During his keynote at the Consumer Electronics Show in Las Vegas Microsoft chairman Bill Gates presented his vision of the second digital decade.
Gates sees the Internet as being all encompassing, with users being able to access services and store personal data in the Internet cloud. This sounds very much like what Sun chief executive Scott McNealy was speaking about over a decade ago when he famously said, “The network is the computer.”
It may not be obvious, but this is very much the way computers are used today. Imagine how much of a disappointment the new PC you bought in the sales would be, if it lacked an Internet connection.
Readily available low-cost Internet connectivity has meant that we can, indeed, store and retrieve documents from any device via the Internet.
This blog entry, for instance, has been written using a mobile phone with Internet access, on a train with wi-fi connectivity.

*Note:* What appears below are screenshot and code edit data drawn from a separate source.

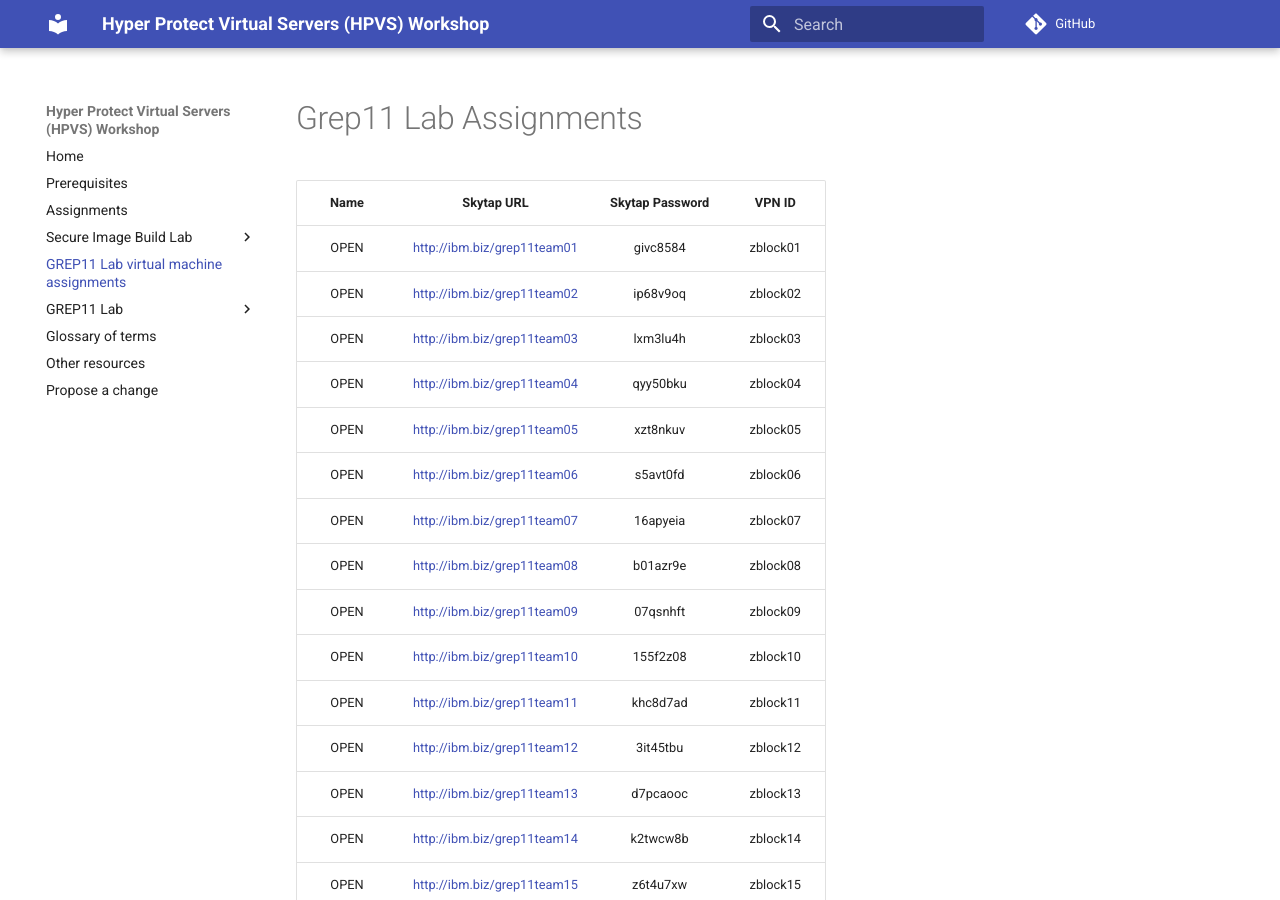
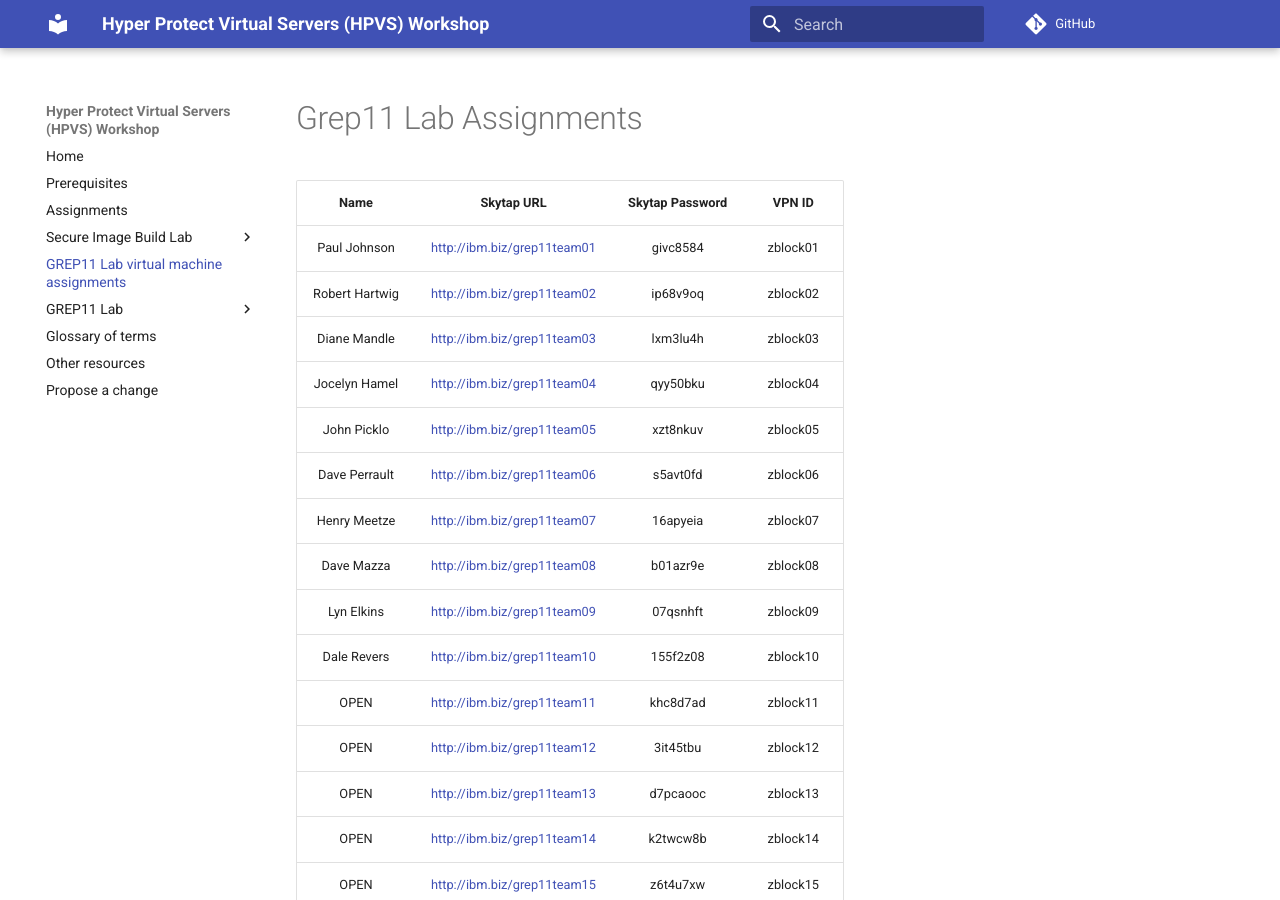
Before and after one commit to ibm-wsc/hyper-protect-virtual-servers-workshop, an MkDocs documentation site: the page built from docs/grep11-lab/assignments.md, in a window 1280 px wide and 900 px high. Built offline with MkDocs 1.6.1 and Material for MkDocs 9.7.7, drawn with Linux system fonts in a browser that asks for light colours; comment, search, counter and statistics services are not loaded.

Commit message:
updated grep11 assignments

```diff
--- a/docs/grep11-lab/assignments.md
+++ b/docs/grep11-lab/assignments.md
@@ -2,16 +2,16 @@
 
 |Name|Skytap URL |Skytap Password| VPN ID|
 |:--:|:---------:|:-------------:|:-----:|
-|OPEN|http://ibm.biz/grep11team01|givc8584|zblock01|
-|OPEN|http://ibm.biz/grep11team02|ip68v9oq|zblock02|
-|OPEN|http://ibm.biz/grep11team03|lxm3lu4h|zblock03|
-|OPEN|http://ibm.biz/grep11team04|qyy50bku|zblock04|
-|OPEN|http://ibm.biz/grep11team05|xzt8nkuv|zblock05|
-|OPEN|http://ibm.biz/grep11team06|s5avt0fd|zblock06|
-|OPEN|http://ibm.biz/grep11team07|16apyeia|zblock07|
-|OPEN|http://ibm.biz/grep11team08|b01azr9e|zblock08|
-|OPEN|http://ibm.biz/grep11team09|07qsnhft|zblock09|
-|OPEN|http://ibm.biz/grep11team10|155f2z08|zblock10|
+|Paul Johnson|http://ibm.biz/grep11team01|givc8584|zblock01|
+|Robert Hartwig|http://ibm.biz/grep11team02|ip68v9oq|zblock02|
+|Diane Mandle|http://ibm.biz/grep11team03|lxm3lu4h|zblock03|
+|Jocelyn Hamel|http://ibm.biz/grep11team04|qyy50bku|zblock04|
+|John Picklo|http://ibm.biz/grep11team05|xzt8nkuv|zblock05|
+|Dave Perrault|http://ibm.biz/grep11team06|s5avt0fd|zblock06|
+|Henry Meetze|http://ibm.biz/grep11team07|16apyeia|zblock07|
+|Dave Mazza|http://ibm.biz/grep11team08|b01azr9e|zblock08|
+|Lyn Elkins|http://ibm.biz/grep11team09|07qsnhft|zblock09|
+|Dale Revers|http://ibm.biz/grep11team10|155f2z08|zblock10|
 |OPEN|http://ibm.biz/grep11team11|khc8d7ad|zblock11|
 |OPEN|http://ibm.biz/grep11team12|3it45tbu|zblock12|
 |OPEN|http://ibm.biz/grep11team13|d7pcaooc|zblock13|
```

My point is that Gates’ so-called second digital decade is here now. And it is marked by Microsoft losing control of the developer community that has made Windows the most dominant desktop and server OS. Perhaps the first decade was marked by the battle betweem Java and .net and Macromedia. Today developers can using programming interfaces into Google, Facebook etc.

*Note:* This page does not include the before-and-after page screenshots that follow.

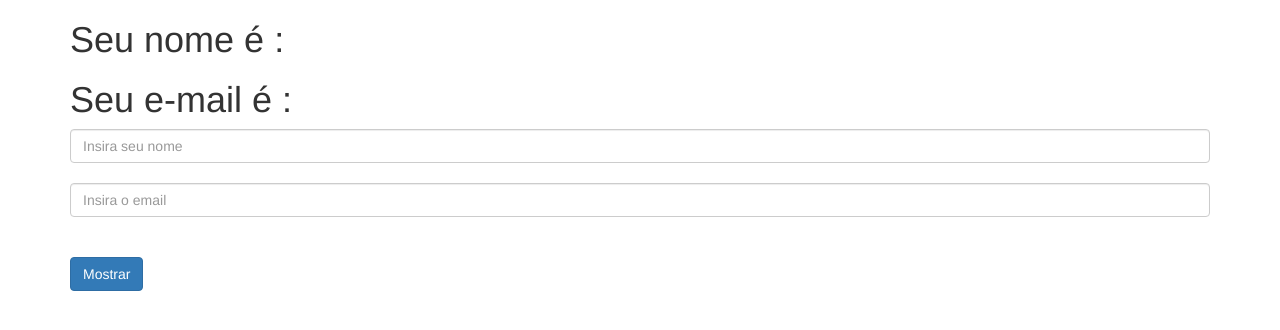
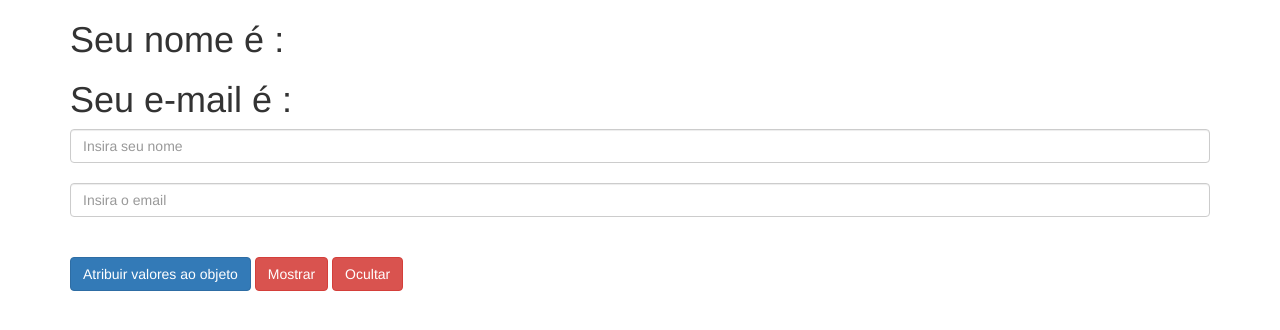
Before and after one commit to lcichelero/angularjs, a plain HTML site: page index.html in a window 1280 px wide. Drawn offline with nearby package versions, Linux system fonts and the light colour scheme.

Commit message:
Exemplo de alguns ng

```diff
--- a/index.html
+++ b/index.html
@@ -17,9 +17,19 @@
 		<br>
 
 		<br>
-		<button class="btn btn-primary" ng-click="varMostrar=pessoa">Mostrar </button>
+		<button class="btn btn-primary" ng-click="varMostrar=pessoa">Atribuir valores ao objeto</button>
+		<button class="btn btn-danger" ng-click="mostrar = true">Mostrar</button>
+		<button class="btn btn-danger" ng-click="mostrar = false">Ocultar</button>
+		<!-- <div><h1>{{varMostrar}}</h1></div>
+
 		<br>
-		<div>{{varMostrar}}</div>
+		<div ng-hide="mostrar"><h1>{{varMostrar}}</h1></div>
+		<br>
+
+		-->
+
+		<br>
+		<div ng-show="mostrar"><h1>{{varMostrar}}</h1></div>
 		<br>
 
 	</div>
```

For what it’s worth, I think the second decade of the Internet wll be marked by the end of the ludicrous platform choices we seem to make today. Instead, the platform will be the Internet, the browser will be the universal client and applications will be weaved together as mashups using web services.